So, without wanting to sound a little too dramatic: sustainability, thy name is Portuguese cork oak.
Cork oak, unlike American white oak, has unique properties that make it perfect for space travel, this was a fact unknown by several cork companies.
That is until NASA came knocking on Amorim’s doors. As it turns out, cork oak’s honeycomb cell structure combined with its complex compression composition makes it heat resistant and shock absorbent.
NASA needed a cheap, lightweight and renewable material that could resist the heat from atmospheric entry (about 3,000 degrees fahrenheit or 1,649 degrees celsius) and absorb the vibrations of an object weighing about 4,470,000 pounds leaving and re-entering the Earth’s atmosphere. Cork oak proved up to the challenge, protecting the crew, the equipment and the fuel tanks.
Cork oak proved up to the challenge, protecting the crew and the equipment

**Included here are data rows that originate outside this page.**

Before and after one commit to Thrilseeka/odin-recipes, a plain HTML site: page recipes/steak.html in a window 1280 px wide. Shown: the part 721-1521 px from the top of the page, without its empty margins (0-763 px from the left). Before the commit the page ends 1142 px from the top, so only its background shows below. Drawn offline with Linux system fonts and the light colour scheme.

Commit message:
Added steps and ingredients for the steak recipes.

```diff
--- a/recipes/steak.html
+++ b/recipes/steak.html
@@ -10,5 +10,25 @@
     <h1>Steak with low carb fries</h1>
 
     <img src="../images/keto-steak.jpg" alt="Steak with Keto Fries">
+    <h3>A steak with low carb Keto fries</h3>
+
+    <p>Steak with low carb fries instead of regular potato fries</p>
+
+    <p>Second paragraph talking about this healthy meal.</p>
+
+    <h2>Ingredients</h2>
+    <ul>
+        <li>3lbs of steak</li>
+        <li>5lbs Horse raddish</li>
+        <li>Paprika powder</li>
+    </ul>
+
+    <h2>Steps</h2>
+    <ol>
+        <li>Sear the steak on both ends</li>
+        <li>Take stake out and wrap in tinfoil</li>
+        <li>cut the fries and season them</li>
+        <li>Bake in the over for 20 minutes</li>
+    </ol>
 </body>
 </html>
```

A brief bit of cork history. Before cork was used as a sealer for bottled liquids, the choices were limited to leather or cloth, neither of which had the elastic memory of cork. Both were inefficient at best and altered the taste of the liquid inside.

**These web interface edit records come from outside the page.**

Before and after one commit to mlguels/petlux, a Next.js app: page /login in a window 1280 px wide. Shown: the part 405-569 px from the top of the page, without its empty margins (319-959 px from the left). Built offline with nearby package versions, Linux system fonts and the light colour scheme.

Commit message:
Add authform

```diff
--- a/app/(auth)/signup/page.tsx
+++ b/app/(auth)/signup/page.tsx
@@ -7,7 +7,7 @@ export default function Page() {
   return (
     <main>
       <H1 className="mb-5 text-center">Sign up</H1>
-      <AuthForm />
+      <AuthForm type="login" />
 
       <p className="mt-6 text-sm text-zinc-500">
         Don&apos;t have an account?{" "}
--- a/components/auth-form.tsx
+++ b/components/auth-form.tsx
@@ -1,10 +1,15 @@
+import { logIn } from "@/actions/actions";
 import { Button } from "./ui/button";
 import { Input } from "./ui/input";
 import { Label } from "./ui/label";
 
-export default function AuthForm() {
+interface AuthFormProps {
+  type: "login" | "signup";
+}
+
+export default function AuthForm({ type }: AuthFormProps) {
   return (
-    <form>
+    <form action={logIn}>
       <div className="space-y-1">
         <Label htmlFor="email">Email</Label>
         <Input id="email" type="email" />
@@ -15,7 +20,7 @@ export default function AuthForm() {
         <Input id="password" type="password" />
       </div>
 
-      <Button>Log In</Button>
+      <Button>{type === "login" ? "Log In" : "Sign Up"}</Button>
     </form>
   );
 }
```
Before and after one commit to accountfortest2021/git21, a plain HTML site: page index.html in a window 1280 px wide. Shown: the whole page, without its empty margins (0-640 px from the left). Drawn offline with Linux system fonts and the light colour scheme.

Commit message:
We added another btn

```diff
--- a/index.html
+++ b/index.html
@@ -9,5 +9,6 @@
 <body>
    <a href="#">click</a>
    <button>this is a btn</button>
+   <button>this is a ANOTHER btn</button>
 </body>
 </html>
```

However, neither could successfully expand, seal and protect like cork. Further along, bottlers used clay or wax as a sealant with slightly better results. Ask a spirit loving world history major and they might point out that the Greeks and Romans used cork but only in a limited fashion.
It was somewhere around the 1500s when glass was used as a non-cork option, but production and distribution proved costly. There wasn’t a Foxconn to cheaply produce nor an Amazon warehouse to quickly distribute glass stoppers.
Therefore, cork became the best solution for a young bottling industry.
In the now, the cork industry is still growing. Companies like Amorim are expanding, doubling during the last 10 years in output and client demand. But this isn’t a sales pitch for buying Amorim stock or proving that white American oak isn’t worthy of attention. It’s all about the cork, that tiny tan-colored closure. It’s about putting a spotlight on an item that most enthusiasts, distillers, and distributors have forgotten. It’s time to appreciate the cork and give it the respect it deserves.